An employee of a German sprouts company displays his company's wares,… (Wolfgang Rattay / Reuters )
Listeria-contaminated cantaloupeshaven't been the only troublesome produce in the news in 2011. Back in the spring and early summer, more than 4,000 people were sickened after eating fenugreek sprouts that were contaminated with Escherichia coli. The unusual outbreak, which was centered in Germany, caused digestive distress and kidney problems, ultimately killing 50 people in 15 countries.
Two studies and an editorial, published online Wednesday by the New England Journal of Medicine, sum up what health authorities have figured out about the foodborne illness so far:
- The outbreak began in May 2011 and was declared to be over on July 26.
- A new strain of the E. colibacterium, dubbed O104:H4, followed an unusual pattern: It mostly affected adults of all ages, rather than young children and the elderly. It had a longer incubation period than usual -- 8 days, versus 3-4 days -- and an unusually high number of the people who became ill, 22%, developed hemolytic-uremic syndrome, a condition in which the kidneys are damaged by toxins produced by gastrointestinal infections. The unusual age distribution could have reflected the possibility that older people eat more sprouts, or it may be a characteristic of the new strain.
- Hemolytic-uremic syndrome was also more common in women than in men, perhaps because women eat more sprouts than men.
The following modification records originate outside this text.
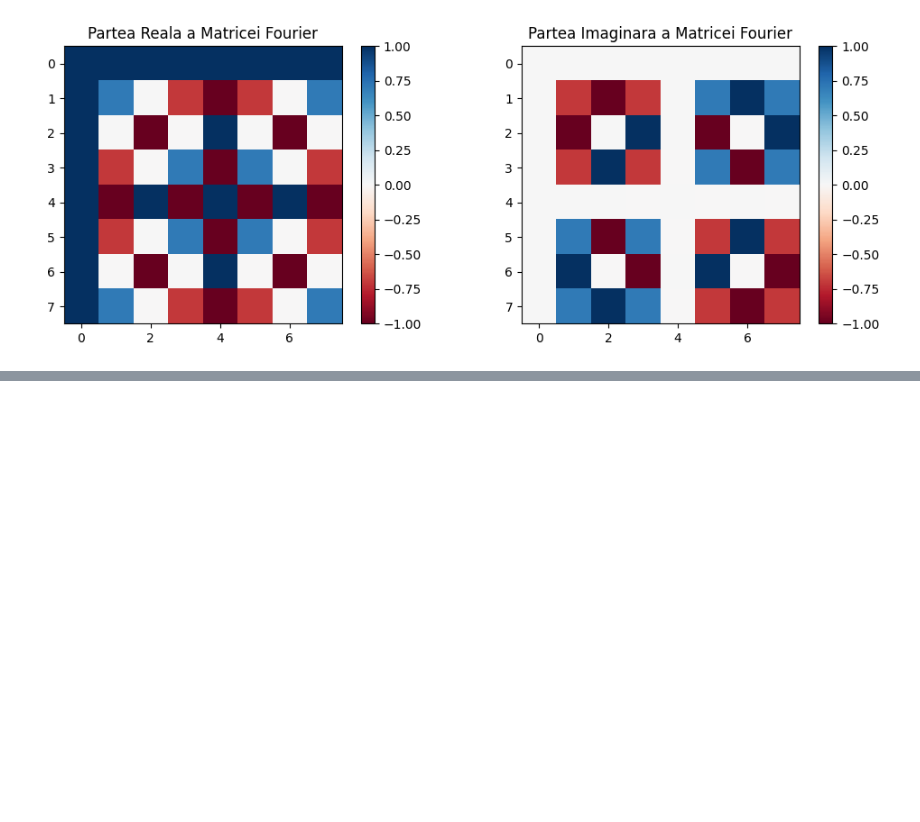
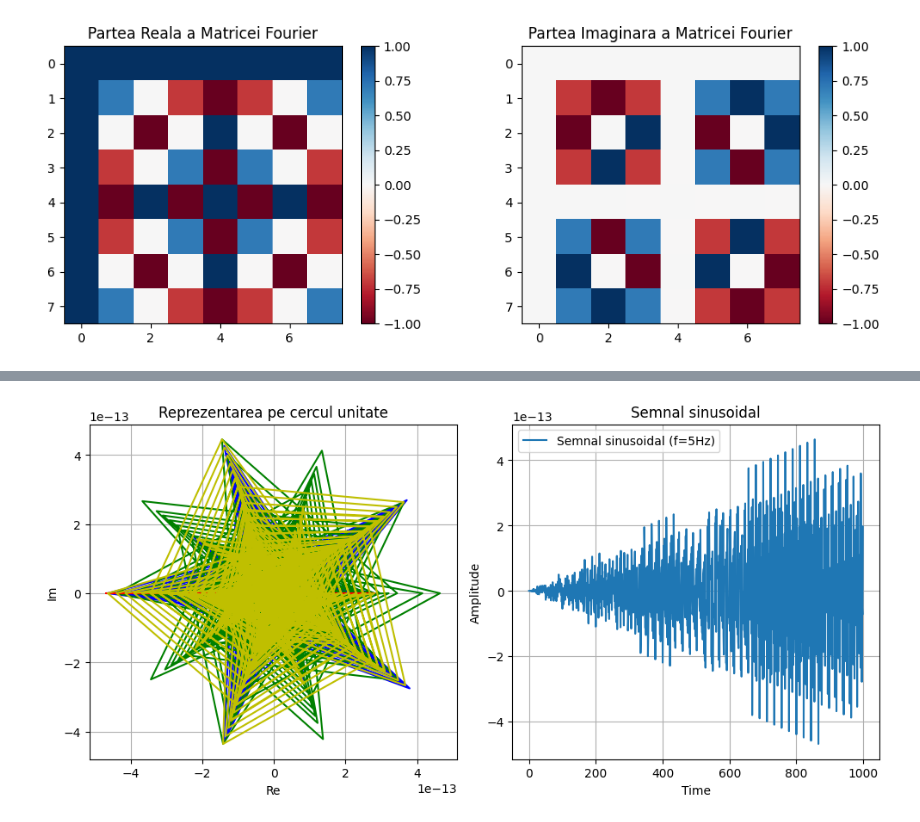
Before and after one commit to nicugnm/ProcesareaSemnalelor, a Jupyter notebook: lab3.ipynb, the cells around one changed output, grey strips where cells are left out. Saved outputs shown, nothing was run; the diff lists cells and outputs as text; code cells hidden in the pictures; blank space fills up the shorter version.

```diff
--- a/lab3.ipynb
+++ b/lab3.ipynb
@@ -70,20 +75,35 @@ plt.show()
 # %%
-# def print_plots(values):
-#     ax1 = plt.subplot(2, 1, 1)
-#     ax1.set_title("Real result")
-#     ax1.set_xlabel("Time")
-#     ax1.set_ylabel("Amplitude")
-#
-#     ax1.plot(vals, values.real)
-#
-#     ax2 = plt.subplot(2, 1, 2)
-#     ax2.set_title("Imag result")
-#     ax2.set_xlabel("Time")
-#     ax2.set_ylabel("Amplitude")
-#
-#     ax2.plot(vals, values.imag)
-#
-#
-#     plt.show()
-#
-# print_plots(result)
+# Ex2
+f = 5  # Frecvența semnalului sinusoidal
+fs = 10  # Frecvența de esantionare
+n_samples = 1000  # Numarul de esantioane
+n = np.arange(n_samples)
+x = np.sin(2 * PI * f * n / fs)
+
+# Definesc semnalul sinusoidal
+# Calcularea z[w] pentru w in {1Hz, 2Hz, 5Hz, 7Hz}
+omega_values = [1, 2, 5, 7]
+colors = ['b', 'g', 'r', 'y']
+
+fig, axs = plt.subplots(1, 2, figsize=(10, 5))
+
+for i, omega in enumerate(omega_values):
+    z = x * np.exp(-2 * np.pi * 1j * omega * n / fs)
+    axs[0].plot(np.real(z), np.imag(z), color=colors[i], label=f'ω={omega}Hz')
+    axs[0].set_xlabel('Re')
+    axs[0].set_ylabel('Im')
+    axs[0].set_title('Reprezentarea pe cercul unitate')
+    axs[0].grid(True)
+
+# Reprezentarea semnalului sinusoidal
+axs[1].plot(n, x, label=f'Semnal sinusoidal (f={f}Hz)')
+axs[1].set_xlabel('Time')
+axs[1].set_ylabel('Amplitude')
+axs[1].set_title('Semnal sinusoidal')
+axs[1].grid(True)
+
+plt.legend()
+plt.tight_layout()
+plt.show()
+# %% [output]
+[figure, added]
```
Also changed, not shown: parts of 3 cells of this notebook.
- Using a variety of methods to trace where the E. colibacteria got into the food chain, researchers determined that the contamination began in Egypt, where either human or animal feces came in contact with fenugreek seeds during storage or transportation. The seeds were exported to Europe. People got sick from eating the fenugreek sprouts.
- Initially, health authorities had thought other raw foods were behind the outbreak, including tomatoes, cucumbers and leaf salad; E. coli sufferers hadn't mentioned sprouts in early interviews about what they had eaten. The confusion was explained when the researchers, examining restaurants' involvement in the outbreak, looked at a side salad that had all of those veggies -- and sprouts -- mixed together, and eventually linked the sprouts to the bacteria. "Sprouts may have been the ingredient that visitors recalled least in such a mixed salad," the study explained.
In an accompanying editorial, Dr. Martin J. Blaser of New York UniversityLangone Medical Center struck a cautionary tone. "This O104:H4 strain was well armed for mayhem and reminds us that evolution is a constant," he wrote. He called on public health authorities to adopt new rules that would allow researchers to conduct immediate clinical trials the next time there is a large outbreak.
"Patients should be randomly assigned to various clinically suitable regimens to learn what works and what does not," he wrote, "so we can learn while trying to mitigate these tragedies."
In the last couple of months, the Los Angeles Times has been following the cantaloupes-listeria outbreak. Return to the Booster Shots blog to read more about it.